Exclude images, then output the remaining data verbatim.
-------- EXTRACTED MATERIAL --------
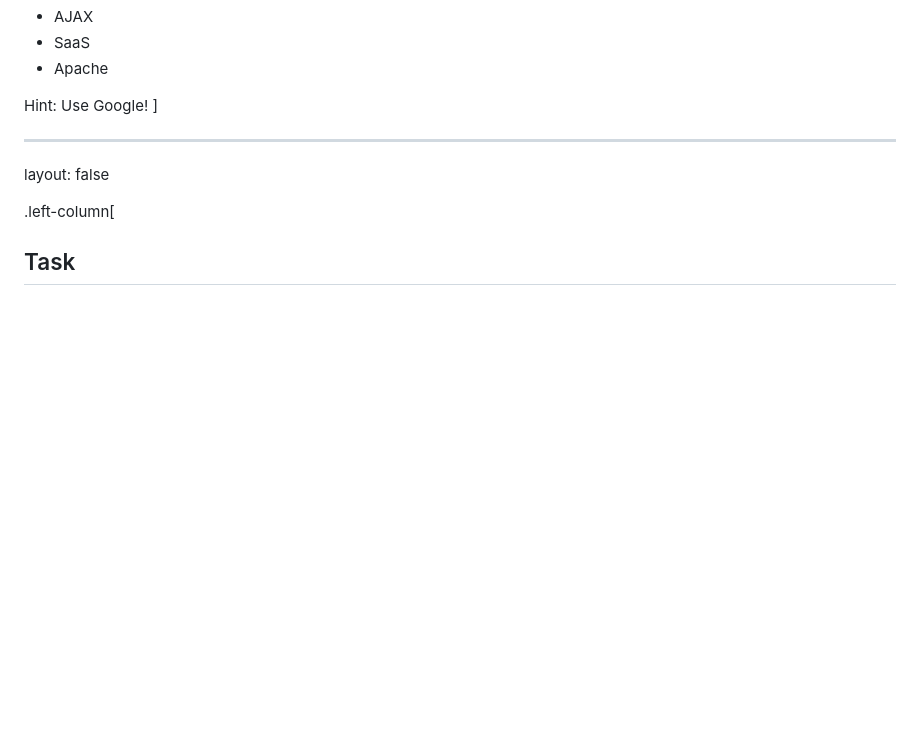
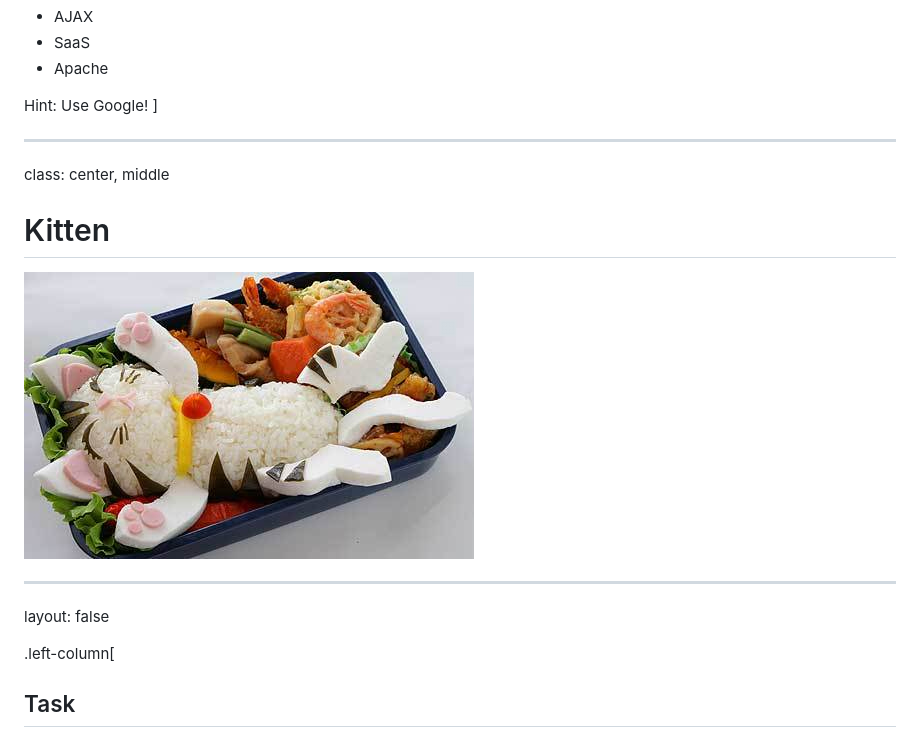
Before and after one commit to torrocus/presentation-bentobox, a Markdown page: presentation.md, the part around the change. Rendered like a GitHub page; pictures changed too: assets/images/cat.jpg (added); blank space fills up the shorter version.

Commit message:
Kitten

```diff
--- a/presentation.md
+++ b/presentation.md
@@ -52,6 +52,13 @@ Hint: Use Google!
 
 ---
 
+class: center, middle
+
+# Kitten
+![cat](./assets/images/cat.jpg)
+
+---
+
 layout: false
 
 .left-column[
```
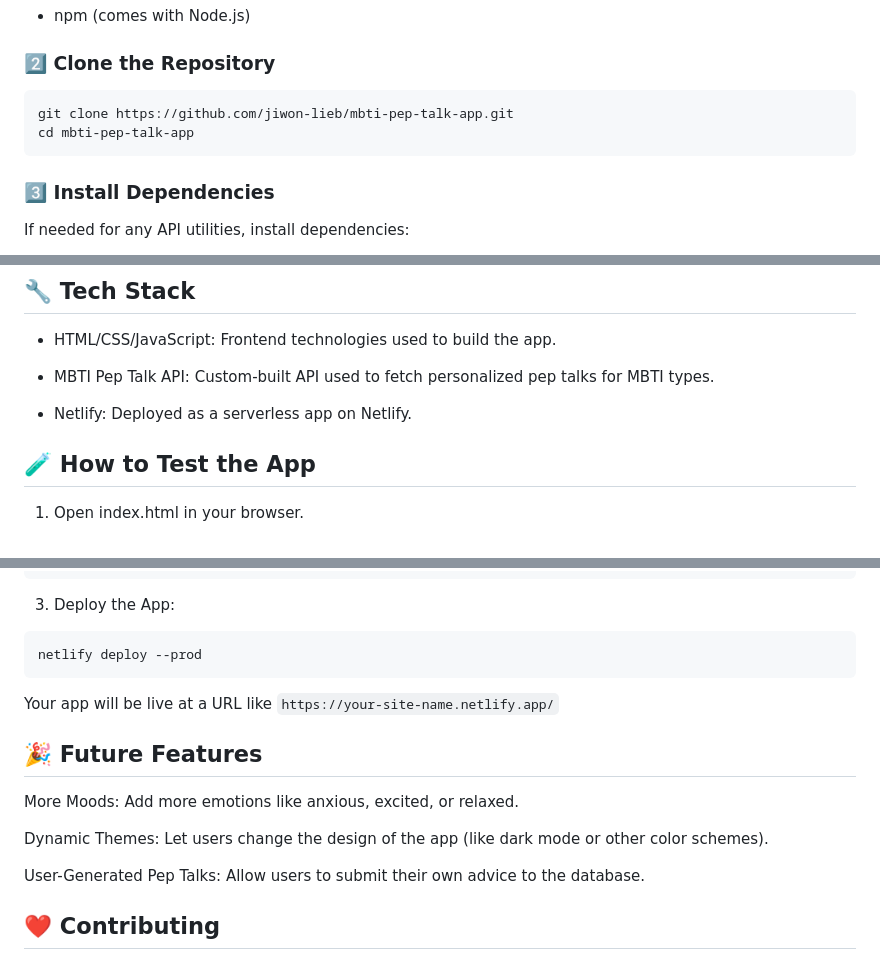
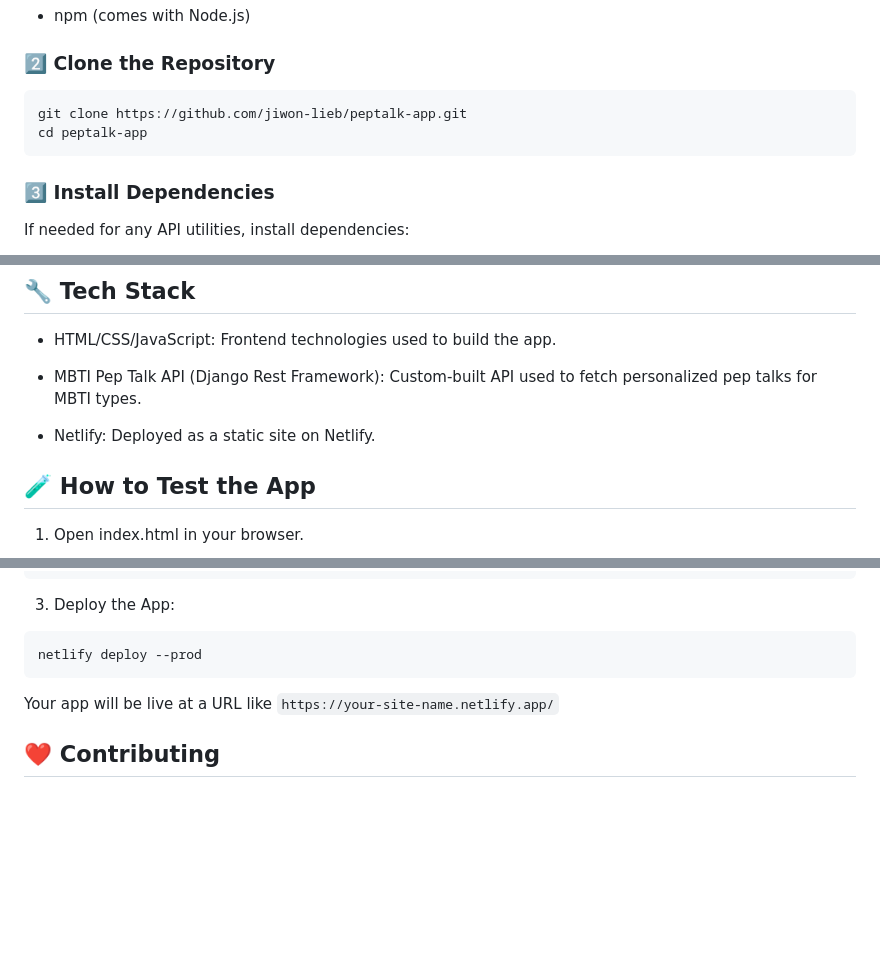
Before and after one commit to jiwon-lieb/peptalk-app, a Markdown page: README.md, 3 parts joined by grey strips. Drawn GitHub-style; blank space fills up the shorter version.

````diff
--- a/README.md
+++ b/README.md
@@ -47,8 +47,8 @@ This app is a creative way to mix motivation with personality psychology, and it
 ### 2️⃣ Clone the Repository
 
 ```bash
-git clone https://github.com/jiwon-lieb/mbti-pep-talk-app.git
-cd mbti-pep-talk-app
+git clone https://github.com/jiwon-lieb/peptalk-app.git
+cd peptalk-app
 ```
 
 ### 3️⃣ Install Dependencies
@@ -73,9 +73,9 @@ Visit http://localhost:8080/ in your browser.
 
 - HTML/CSS/JavaScript: Frontend technologies used to build the app.
 
-- MBTI Pep Talk API: Custom-built API used to fetch personalized pep talks for MBTI types.
+- MBTI Pep Talk API (Django Rest Framework): Custom-built API used to fetch personalized pep talks for MBTI types.
 
-- Netlify: Deployed as a serverless app on Netlify.
+- Netlify: Deployed as a static site on Netlify.
 
 ## 🧪 **How to Test the App**
 
@@ -108,14 +108,6 @@ netlify deploy --prod
 
 Your app will be live at a URL like `https://your-site-name.netlify.app/`
 
-## 🎉 **Future Features**
-
-More Moods: Add more emotions like anxious, excited, or relaxed.
-
-Dynamic Themes: Let users change the design of the app (like dark mode or other color schemes).
-
-User-Generated Pep Talks: Allow users to submit their own advice to the database.
-
 ## ❤️ **Contributing**
 
 We welcome contributions from all baddies and non-baddies alike. If you'd like to add your own flair, feel free to follow these steps:
````
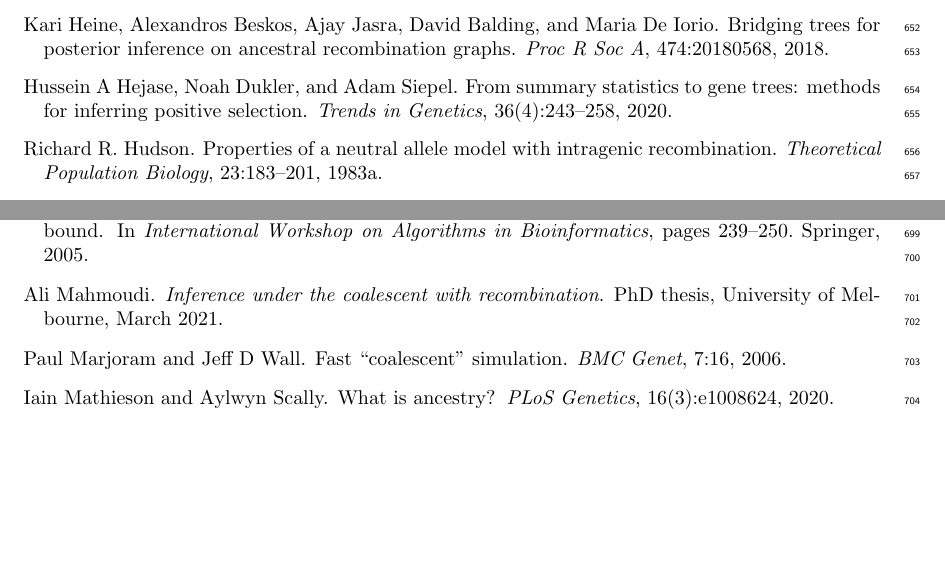
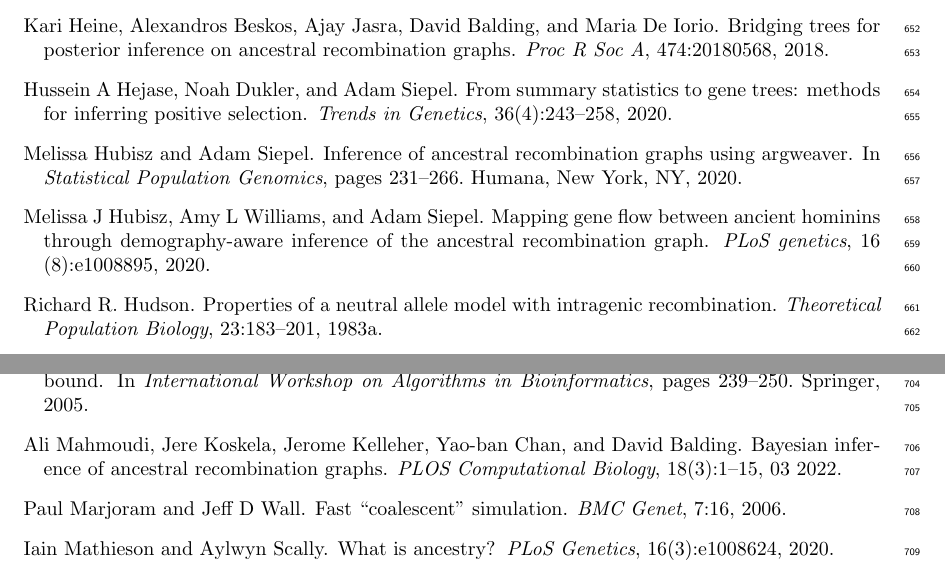
Before and after one commit to tskit-dev/what-is-an-arg-paper, a LaTeX paper (paper.tex, which reads paper.bib): two parts of pages 18 and 19 of 22 before the commit and two parts of pages 18 and 20 of 22 after it, joined at a grey line, cut so that both start at the same text, the shorter picture padded with empty space. Compiled offline with pdfLaTeX.

Commit message:
Update some refs.
Closes #31

```diff
--- a/paper.bib
+++ b/paper.bib
@@ -417,9 +417,3 @@
     publisher={Cold Spring Harbor Laboratory}
 }
 
-@phdthesis{mahmoudi2021inference,
-    title={Inference under the coalescent with recombination},
-    author={Mahmoudi, Ali},
-    school={University of Melbourne},
-    year={2021},
-    month={March}
@@ -426,3 +424,10 @@
+    title = {Bayesian inference of ancestral recombination graphs},
+    year = {2022},
+    month = {03},
+    volume = {18},
+    pages = {1-15},
+    number = {3},
+
 }
 
 @unpublished{zhang2021biobank,
@@ -1340,3 +1345,10 @@ pages = {147--163},
     year={1996},
     publisher={Elsevier}
 }
+
+@article{hubisz2020mapping,
+    title={Mapping gene flow between ancient hominins through demography-aware inference of the ancestral recombination graph},
+    author={Hubisz, Melissa J and Williams, Amy L and Siepel, Adam},
+    journal={PLoS genetics},
+    volume={16},
+    number={8},
@@ -1342,0 +1361,7 @@ pages = {147--163},
+    title={Inference of ancestral recombination graphs using ARGweaver},
+    author={Hubisz, Melissa and Siepel, Adam},
+    booktitle={Statistical Population Genomics},
+    pages={231--266},
+    year={2020},
+    publisher={Humana, New York, NY}
+}
```
Also changed, not shown: paper.tex (+5 -2 lines), paper.bib (10 more changed lines).
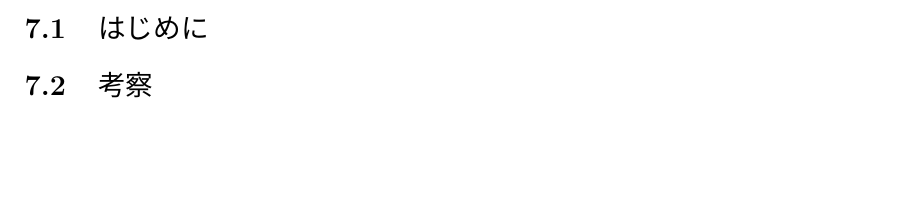
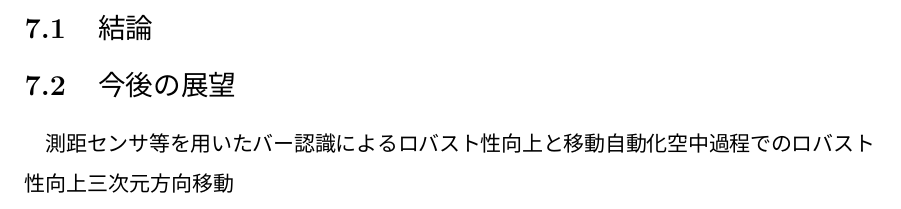
Before and after one commit to Aoto-OSAWA/my_template, a LaTeX thesis (main.tex, which reads chapter7.tex): part of page 47 of 57, cut at the place of the change, the shorter picture padded with empty space. The pictures show the PDF file main.pdf that the author committed with the source.

```diff
--- a/chapter7.tex
+++ b/chapter7.tex
@@ -1,8 +1,11 @@
 \chapter[結論および今後の展望]%
 {結論および今後の展望}
-        \section{はじめに}
-        \seclabel{6-1}
+        \section{結論}
 
 
 
-        \section{考察}
+        \section{今後の展望}
+
+        測距センサ等を用いたバー認識によるロバスト性向上と移動自動化
+        空中過程でのロバスト性向上
+        三次元方向移動
```
Also changed, not shown: chapter1.tex (+8 -0 lines), main.tex (+5 -0 lines), main.pdf, 11 other files.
--------
**REPLY:**
Before and after one commit to torrocus/presentation-bentobox, a Markdown page: presentation.md, the part around the change. Rendered like a GitHub page; pictures changed too: assets/images/cat.jpg (added); blank space fills up the shorter version.

Commit message:
Kitten

```diff
--- a/presentation.md
+++ b/presentation.md
@@ -52,6 +52,13 @@ Hint: Use Google!
 
 ---
 
+class: center, middle
+
+# Kitten
+![cat](./assets/images/cat.jpg)
+
+---
+
 layout: false
 
 .left-column[
```
Before and after one commit to jiwon-lieb/peptalk-app, a Markdown page: README.md, 3 parts joined by grey strips. Drawn GitHub-style; blank space fills up the shorter version.

````diff
--- a/README.md
+++ b/README.md
@@ -47,8 +47,8 @@ This app is a creative way to mix motivation with personality psychology, and it
 ### 2️⃣ Clone the Repository
 
 ```bash
-git clone https://github.com/jiwon-lieb/mbti-pep-talk-app.git
-cd mbti-pep-talk-app
+git clone https://github.com/jiwon-lieb/peptalk-app.git
+cd peptalk-app
 ```
 
 ### 3️⃣ Install Dependencies
@@ -73,9 +73,9 @@ Visit http://localhost:8080/ in your browser.
 
 - HTML/CSS/JavaScript: Frontend technologies used to build the app.
 
-- MBTI Pep Talk API: Custom-built API used to fetch personalized pep talks for MBTI types.
+- MBTI Pep Talk API (Django Rest Framework): Custom-built API used to fetch personalized pep talks for MBTI types.
 
-- Netlify: Deployed as a serverless app on Netlify.
+- Netlify: Deployed as a static site on Netlify.
 
 ## 🧪 **How to Test the App**
 
@@ -108,14 +108,6 @@ netlify deploy --prod
 
 Your app will be live at a URL like `https://your-site-name.netlify.app/`
 
-## 🎉 **Future Features**
-
-More Moods: Add more emotions like anxious, excited, or relaxed.
-
-Dynamic Themes: Let users change the design of the app (like dark mode or other color schemes).
-
-User-Generated Pep Talks: Allow users to submit their own advice to the database.
-
 ## ❤️ **Contributing**
 
 We welcome contributions from all baddies and non-baddies alike. If you'd like to add your own flair, feel free to follow these steps:
````
Before and after one commit to tskit-dev/what-is-an-arg-paper, a LaTeX paper (paper.tex, which reads paper.bib): two parts of pages 18 and 19 of 22 before the commit and two parts of pages 18 and 20 of 22 after it, joined at a grey line, cut so that both start at the same text, the shorter picture padded with empty space. Compiled offline with pdfLaTeX.

Commit message:
Update some refs.
Closes #31

```diff
--- a/paper.bib
+++ b/paper.bib
@@ -417,9 +417,3 @@
     publisher={Cold Spring Harbor Laboratory}
 }
 
-@phdthesis{mahmoudi2021inference,
-    title={Inference under the coalescent with recombination},
-    author={Mahmoudi, Ali},
-    school={University of Melbourne},
-    year={2021},
-    month={March}
@@ -426,3 +424,10 @@
+    title = {Bayesian inference of ancestral recombination graphs},
+    year = {2022},
+    month = {03},
+    volume = {18},
+    pages = {1-15},
+    number = {3},
+
 }
 
 @unpublished{zhang2021biobank,
@@ -1340,3 +1345,10 @@ pages = {147--163},
     year={1996},
     publisher={Elsevier}
 }
+
+@article{hubisz2020mapping,
+    title={Mapping gene flow between ancient hominins through demography-aware inference of the ancestral recombination graph},
+    author={Hubisz, Melissa J and Williams, Amy L and Siepel, Adam},
+    journal={PLoS genetics},
+    volume={16},
+    number={8},
@@ -1342,0 +1361,7 @@ pages = {147--163},
+    title={Inference of ancestral recombination graphs using ARGweaver},
+    author={Hubisz, Melissa and Siepel, Adam},
+    booktitle={Statistical Population Genomics},
+    pages={231--266},
+    year={2020},
+    publisher={Humana, New York, NY}
+}
```
Also changed, not shown: paper.tex (+5 -2 lines), paper.bib (10 more changed lines).
Before and after one commit to Aoto-OSAWA/my_template, a LaTeX thesis (main.tex, which reads chapter7.tex): part of page 47 of 57, cut at the place of the change, the shorter picture padded with empty space. The pictures show the PDF file main.pdf that the author committed with the source.

```diff
--- a/chapter7.tex
+++ b/chapter7.tex
@@ -1,8 +1,11 @@
 \chapter[結論および今後の展望]%
 {結論および今後の展望}
-        \section{はじめに}
-        \seclabel{6-1}
+        \section{結論}
 
 
 
-        \section{考察}
+        \section{今後の展望}
+
+        測距センサ等を用いたバー認識によるロバスト性向上と移動自動化
+        空中過程でのロバスト性向上
+        三次元方向移動
```
Also changed, not shown: chapter1.tex (+8 -0 lines), main.tex (+5 -0 lines), main.pdf, 11 other files.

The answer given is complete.